Mohammed Javad Zarif, speaking at an event held by the Asia Society in New York on Wednesday, said the proposal was made to the US six months ago but he was now making it public.
Mrs Zaghari-Ratcliffe, 40, a British-Iranian who has been held in prison in Tehran on spying charges since 2016, was last month granted diplomatic protection by the UK government in an attempt to secure her release, with little effect.
“We have an Iranian lady in Australia who gave birth in prison after she was arrested on an extradition request from the United States because she was responsible as a translator in the purchase of transmission equipment for (an) Iranian broadcasting company,” Mr Zarif said.
While he did not name the woman, it is believed he was referring to Negar Ghodskani, who has been detained in Australia since 2017 on a charge of “conspiracy to export US-origin technology to Iran without the required licenses.”
“She’s been lingering in an Australian jail for two years. We hear about Nazanin and her child. I feel sorry for them and I’ve done my best to help, but nobody talks about this lady in Australia whose child is growing up apart from its mother.”
Mr Zarif said he “had the authority” to negotiate such a deal, adding that it should also include other Iranian nationals held on sanctions violation charges in the US: “I put this offer on the table publicly now. Exchange them.
“We believe that their charges are phony. The United States believes charges against those in prison in Iran are phony.”
He claimed he has not received an answer from the US administration after floating the idea six months ago.

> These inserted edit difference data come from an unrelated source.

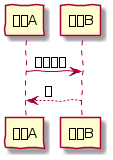
The PlantUML diagram images/plantuml_test_chinese.png in eggcaker/eggcaker.github.io, before a commit. Source of this version:
```plantuml
@startuml
skinparamlocked handwritten true
用户A -> 用户B: 你好吗？
用户B -->用户A: 好
@enduml
```
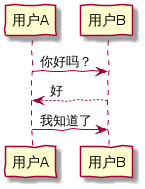
Later version of the same file.

The edit, as a diff of the source:
```diff
@@ -2,4 +2,5 @@
 skinparamlocked handwritten true
 用户A -> 用户B: 你好吗？
 用户B -->用户A: 好
+用户A ->用户B: 我知道了
 @enduml
```
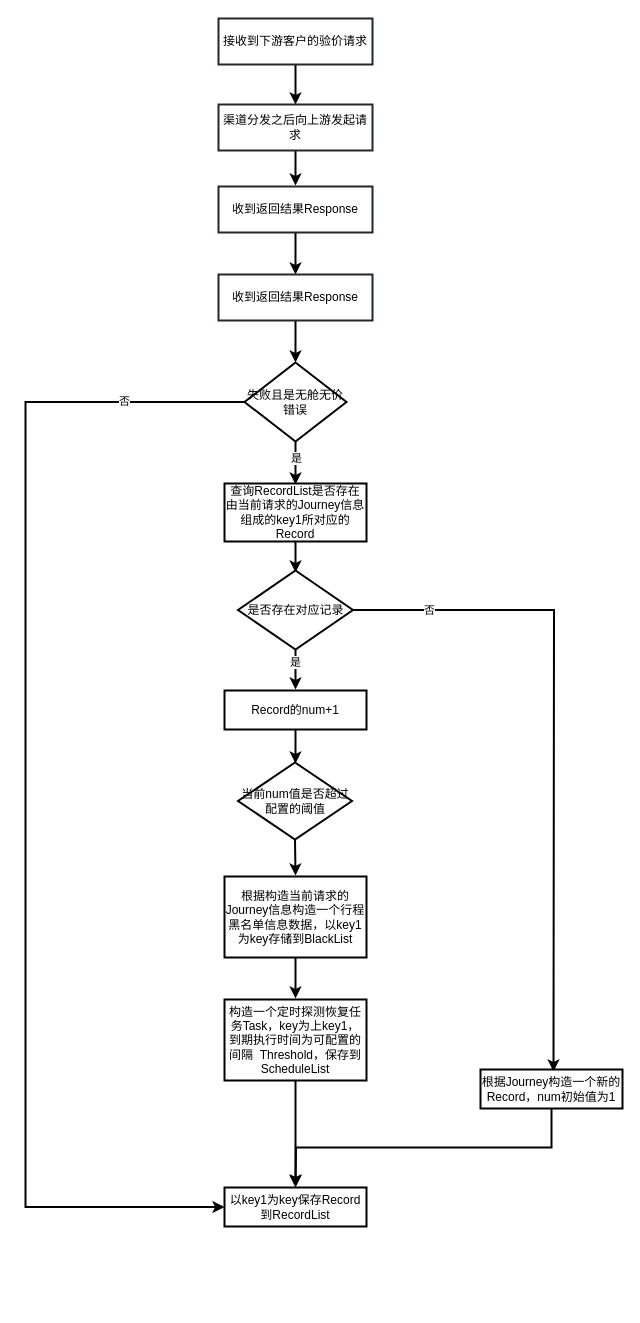
zhangweixin/design-diagram keeps this draw.io diagram as pkfare/patent/Untitled Diagram.drawio. Above is the earlier version. Source tidied: cells renumbered, new cells numbered last; positions are measured from the earlier drawing's top-left corner, leaving out a move shared by most shapes. Both pictures are drawn from the tidied source at 100%, with x=0, y=0 at pixel (25, 18).
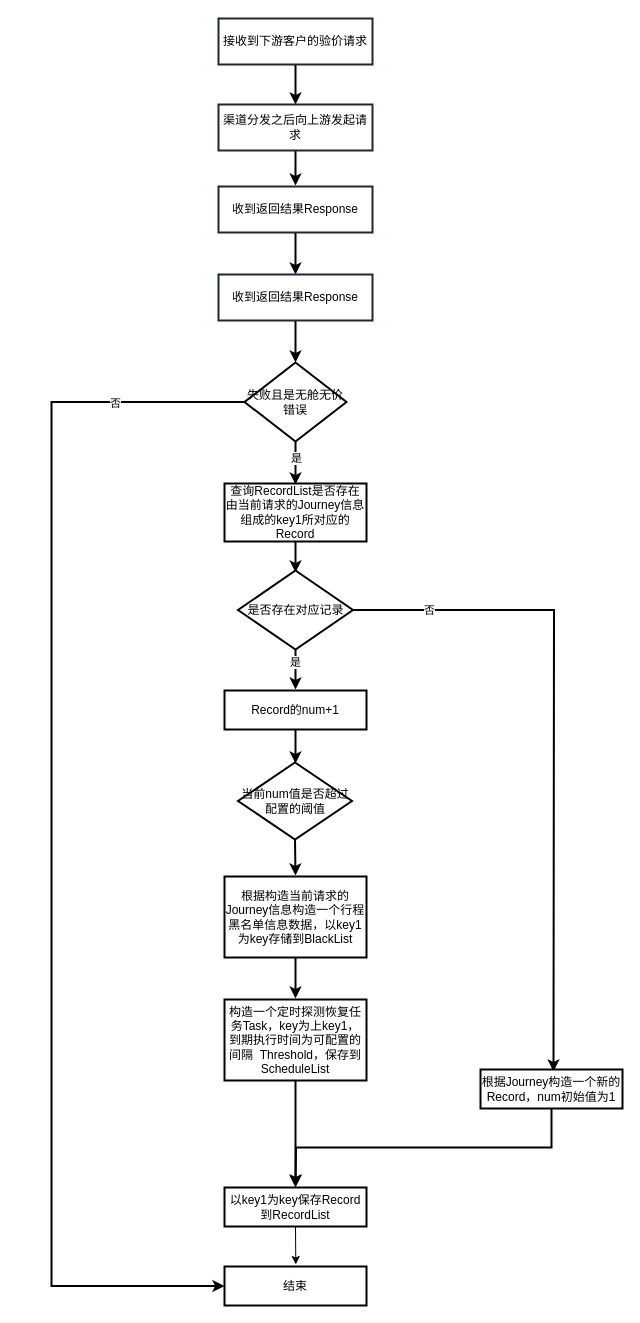
The same diagram, later.

The change refers to these unchanged cells:
```xml
<mxCell id="14" value="失败且是无舱无价错误" style="rhombus;whiteSpace=wrap;html=1;strokeWidth=2;" parent="1" vertex="1">
  <mxGeometry x="219" y="344" width="102" height="79" as="geometry" />
</mxCell>
<mxCell id="32" value="以key1为key保存Record到RecordList" style="rounded=0;whiteSpace=wrap;html=1;strokeWidth=2;" parent="1" vertex="1">
  <mxGeometry x="199" y="1169" width="142" height="39" as="geometry" />
</mxCell>
```

Change to the diagram source:
```diff
@@
-    <mxCell id="12" style="edgeStyle=orthogonalEdgeStyle;rounded=0;jettySize=auto;html=1;exitX=0;exitY=0.5;exitDx=0;exitDy=0;entryX=0;entryY=0.5;entryDx=0;entryDy=0;strokeWidth=2;" parent="1" edge="1" source="14" target="32">
-      <mxGeometry relative="1" as="geometry">
-        <Array as="points">
-          <mxPoint y="383" />
-          <mxPoint y="1189" />
-        </Array>
-      </mxGeometry>
-    </mxCell>
+    <mxCell id="33" style="edgeStyle=orthogonalEdgeStyle;rounded=0;jettySize=auto;html=1;exitX=0;exitY=0.5;exitDx=0;exitDy=0;entryX=0;entryY=0.5;entryDx=0;entryDy=0;strokeWidth=2;" parent="1" edge="1" source="14" target="35">
+      <mxGeometry relative="1" as="geometry">
+        <Array as="points">
+          <mxPoint x="26" y="383" />
+          <mxPoint x="26" y="1267" />
+        </Array>
+      </mxGeometry>
+    </mxCell>
-    <mxCell id="13" value="否" style="edgeLabel;html=1;align=center;verticalAlign=middle;" parent="12" vertex="1">
-      <mxGeometry x="-0.8" y="-1" relative="1" as="geometry">
+    <mxCell id="13" value="否" style="edgeLabel;html=1;align=center;verticalAlign=middle;" parent="33" vertex="1">
+      <mxGeometry x="-0.79" y="1" relative="1" as="geometry">
         <mxPoint x="1" as="offset" />
       </mxGeometry>
     </mxCell>
@@
+    <mxCell id="34" style="edgeStyle=orthogonalEdgeStyle;rounded=0;jettySize=auto;html=1;exitX=0.5;exitY=1;exitDx=0;exitDy=0;" parent="1" edge="1" source="32">
+      <mxGeometry relative="1" as="geometry">
+        <mxPoint x="270.3" y="1246" as="targetPoint" />
+      </mxGeometry>
+    </mxCell>
@@
+    <mxCell id="35" value="结束" style="rounded=0;whiteSpace=wrap;html=1;strokeWidth=2;" parent="1" vertex="1">
+      <mxGeometry x="199" y="1248" width="142" height="39" as="geometry" />
+    </mxCell>
```
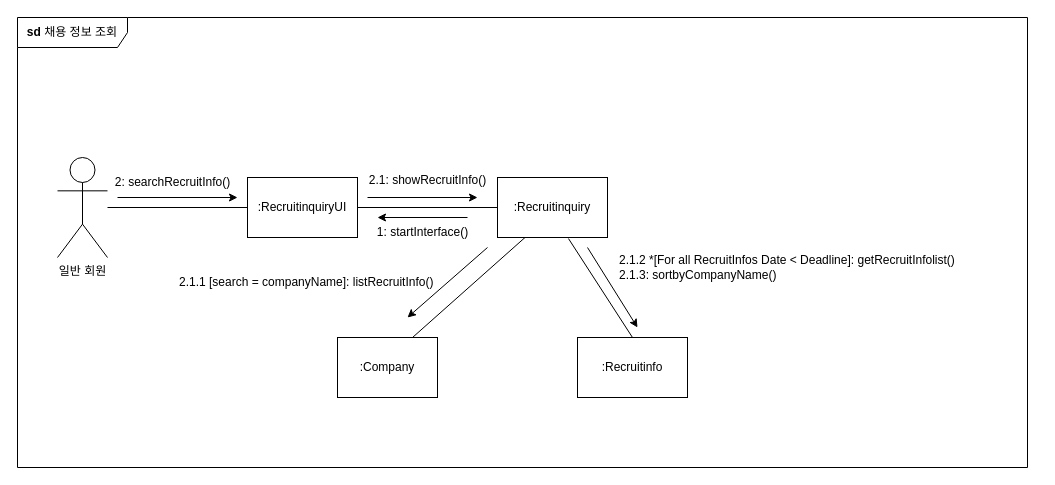
KimTaemin-Git/SE2 keeps this draw.io diagram as Taemin/채용정보조회_Communication_Diagram_B811045김태민_과제2.drawio. Above is the earlier version. Source tidied: cells renumbered, new cells numbered last; positions are measured from the earlier drawing's top-left corner, leaving out a move shared by most shapes. Both pictures are drawn from the tidied source at 100%, with x=0, y=0 at pixel (17, 17).
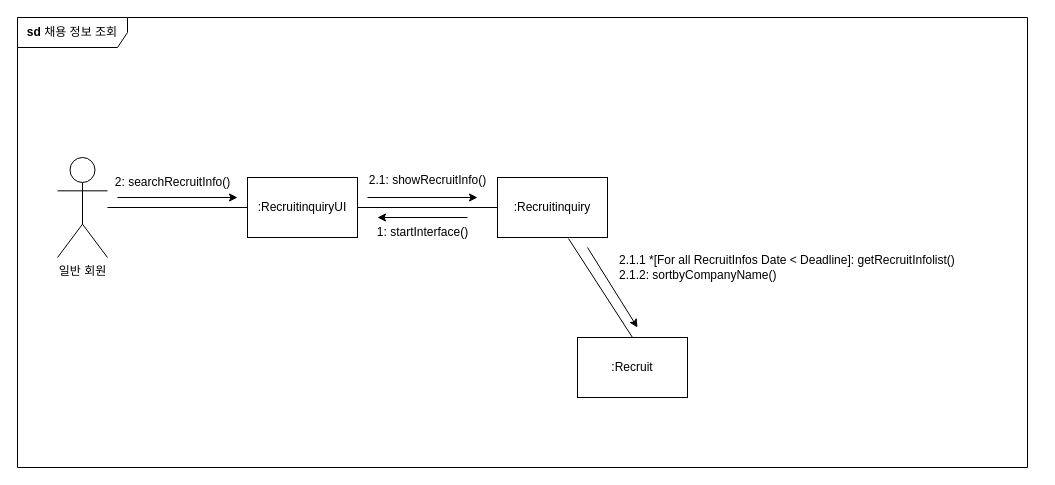
The same page after the edit.

Commit message:
채용정보조회_Communication_Diagram_B811045김태민_과제2.drawio 업데이트

The change refers to these unchanged cells:
```xml
<mxCell id="2" style="group;" parent="1" vertex="1">
  <mxGeometry x="40" y="130" width="980" height="250" as="geometry" />
</mxCell>
<mxCell id="4" value=":Recruitinquiry" style="rounded=0;whiteSpace=wrap;html=1;" parent="2" vertex="1">
  <mxGeometry x="440" y="30" width="110" height="60" as="geometry" />
</mxCell>
```

Diff of the diagram source:
```diff
@@
-    <mxCell id="6" value=":Company" style="rounded=0;whiteSpace=wrap;html=1;" parent="2" vertex="1">
-      <mxGeometry x="280" y="190" width="100" height="60" as="geometry" />
-    </mxCell>
-    <mxCell id="7" value=":Recruitinfo" style="rounded=0;whiteSpace=wrap;html=1;" parent="2" vertex="1">
+    <mxCell id="7" value=":Recruit" style="rounded=0;whiteSpace=wrap;html=1;" parent="2" vertex="1">
       <mxGeometry x="520" y="190" width="110" height="60" as="geometry" />
     </mxCell>
-    <mxCell id="8" style="endArrow=none;html=1;rounded=0;entryX=0.25;entryY=1;entryDx=0;entryDy=0;exitX=0.75;exitY=0;exitDx=0;exitDy=0;" parent="2" edge="1" source="6" target="4">
-      <mxGeometry relative="1" as="geometry" />
-    </mxCell>
@@
-    <mxCell id="10" style="endArrow=classic;html=1;rounded=0;" parent="2" edge="1">
-      <mxGeometry relative="1" as="geometry">
-        <mxPoint x="430" y="100" as="sourcePoint" />
-        <mxPoint x="350" y="170" as="targetPoint" />
-      </mxGeometry>
-    </mxCell>
-    <mxCell id="11" value="2.1.1 [search = companyName]: listRecruitInfo()" style="text;html=1;align=left;verticalAlign=middle;strokeColor=none;fillColor=none;" parent="2" vertex="1">
-      <mxGeometry x="120" y="120" width="280" height="30" as="geometry" />
-    </mxCell>
@@
-    <mxCell id="18" value="2.1.2 *[For all RecruitInfos Date &amp;lt; Deadline]: getRecruitInfolist()&lt;br&gt;2.1.3: sortbyCompanyName()" style="text;html=1;align=left;verticalAlign=middle;strokeColor=none;fillColor=none;" parent="2" vertex="1">
+    <mxCell id="18" value="2.1.1 *[For all RecruitInfos Date &amp;lt; Deadline]: getRecruitInfolist()&lt;br&gt;2.1.2: sortbyCompanyName()" style="text;html=1;align=left;verticalAlign=middle;strokeColor=none;fillColor=none;" parent="2" vertex="1">
       <mxGeometry x="560" y="100" width="360" height="40" as="geometry" />
     </mxCell>
```
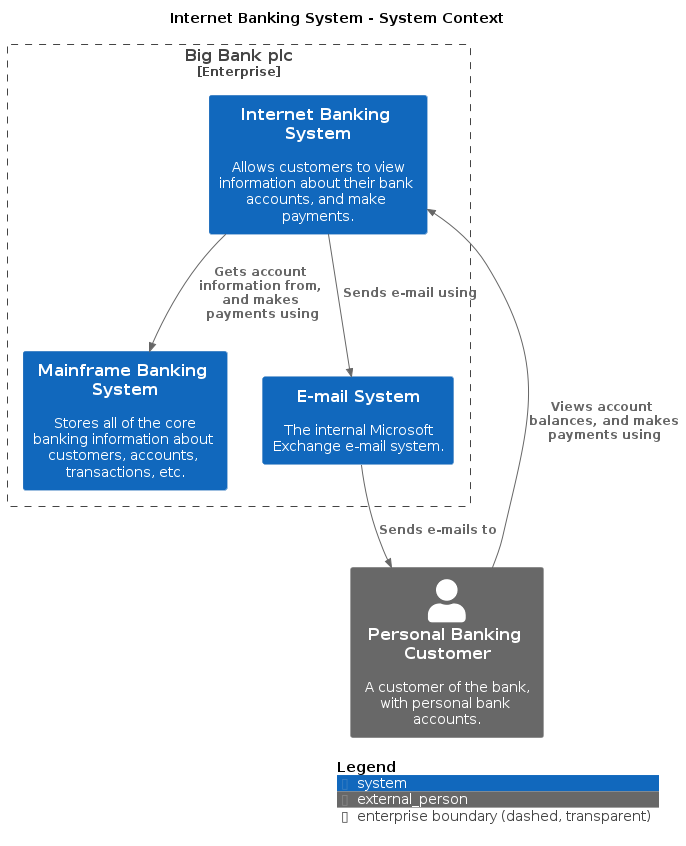
The PlantUML diagram main/png/SystemContext.png in avisi-cloud/structurizr-site-generatr, before a commit. The source it was exported from:
```plantuml
@startuml
title Internet Banking System - System Context

top to bottom direction

!include /home/runner/work/structurizr-site-generatr/structurizr-site-generatr/build/puml-cache/C4.puml
!include /home/runner/work/structurizr-site-generatr/structurizr-site-generatr/build/puml-cache/C4_Context.puml

Enterprise_Boundary(enterprise, "Big Bank plc") {
  System(MainframeBankingSystem, "Mainframe Banking System", "Stores all of the core banking information about customers, accounts, transactions, etc.", $tags="")
  System(EmailSystem, "E-mail System", "The internal Microsoft Exchange e-mail system.", $tags="")
  System(InternetBankingSystem, "Internet Banking System", "Allows customers to view information about their bank accounts, and make payments.", $tags="")
}

Person_Ext(PersonalBankingCustomer, "Personal Banking Customer", "A customer of the bank, with personal bank accounts.", $tags="")

Rel_D(PersonalBankingCustomer, InternetBankingSystem, "Views account balances, and makes payments using", $tags="")
Rel_D(InternetBankingSystem, MainframeBankingSystem, "Gets account information from, and makes payments using", $tags="")
Rel_D(InternetBankingSystem, EmailSystem, "Sends e-mail using", $tags="")
Rel_D(EmailSystem, PersonalBankingCustomer, "Sends e-mails to", $tags="")

SHOW_LEGEND()
@enduml
```
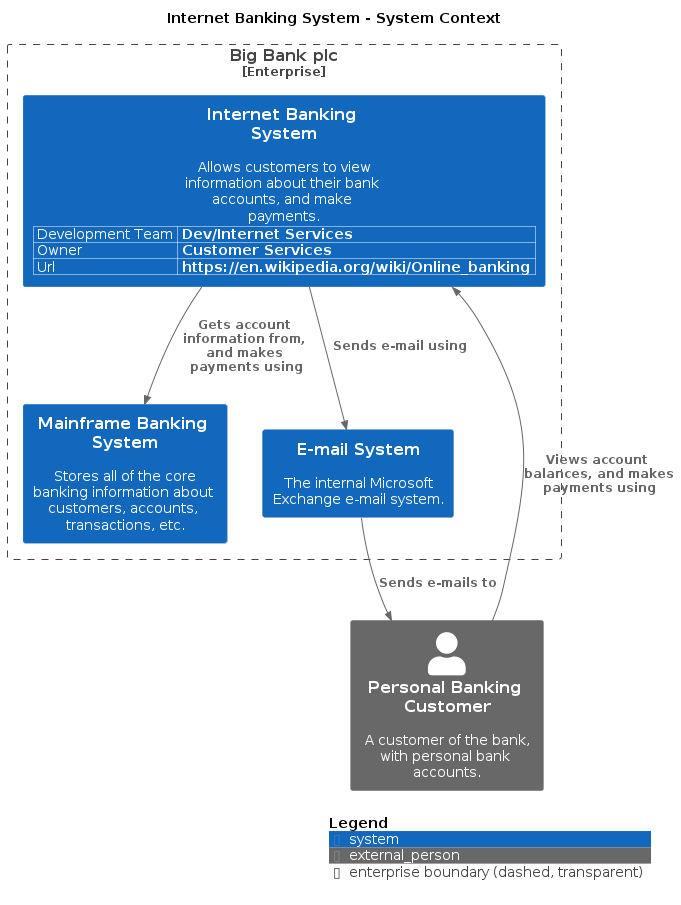
Above is the later version.

What changed in the source:
```diff
@@ -7,8 +7,12 @@
 !include /home/runner/work/structurizr-site-generatr/structurizr-site-generatr/build/puml-cache/C4_Context.puml
 
 Enterprise_Boundary(enterprise, "Big Bank plc") {
-  System(MainframeBankingSystem, "Mainframe Banking System", "Stores all of the core banking information about customers, accounts, transactions, etc.", $tags="")
-  System(EmailSystem, "E-mail System", "The internal Microsoft Exchange e-mail system.", $tags="")
+  System(MainframeBankingSystem, "Mainframe Banking System", "Stores all of the core banking information about customers, accounts, transactions, etc.", $tags="")[[/main/mainframe-banking-system/context/]]
+  System(EmailSystem, "E-mail System", "The internal Microsoft Exchange e-mail system.", $tags="")[[/main/e-mail-system/context/]]
+  WithoutPropertyHeader()
+  AddProperty("Development Team","Dev/Internet Services")
+  AddProperty("Owner","Customer Services")
+  AddProperty("Url","https://en.wikipedia.org/wiki/Online_banking")
   System(InternetBankingSystem, "Internet Banking System", "Allows customers to view information about their bank accounts, and make payments.", $tags="")
 }
 
```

The comments mark the first public suggestion from the Iranian government that it would be willing to use Mrs Zaghari-Ratcliffe, who was working at the Thomson Reuters Foundation at the time of her arrest, as diplomatic leverage.
The issue of the mother-of-one’s citizenship has created an impasse between the two countries as Iran does not recognise dual nationality.
Mrs Zaghari-Ratcliffe, from Hampstead, north London, has complained of being denied access to medical care at Evin prison, going on a hunger strike earlier this year in protest.
Her husband, Richard, said he was surprised by Mr Zarif's offer and that the UK government gave her protection precisely to protect her from being used as leverage.
Mr Zarif, seen as a moderate inside the conservative Islamic Republic, also discussed Washington’s announcement on Monday that it would sanction all countries that buy Iranian oil, in a move meant to squeeze Iran's main source of revenue.
Oil prices have hit their highest level since November, with the decision further tightening global supply.
“(President Donald) Trump thinks he can bring us to our knees, but he is mistaken,” Mr Zarif warned.
"We believe that Iran will continue to sell its oil. We will continue to find buyers for our oil and we will continue to use the Strait of Hormuz as a safe transit passage for the sale of our oil," he told the event in New York.
"If the United States takes the crazy measure of trying to prevent us from doing that then it should be prepared for the consequences."
He ended by saying that "it's not a crisis yet, but it's a dangerous situation.
"Accidents, plotted accidents are possible."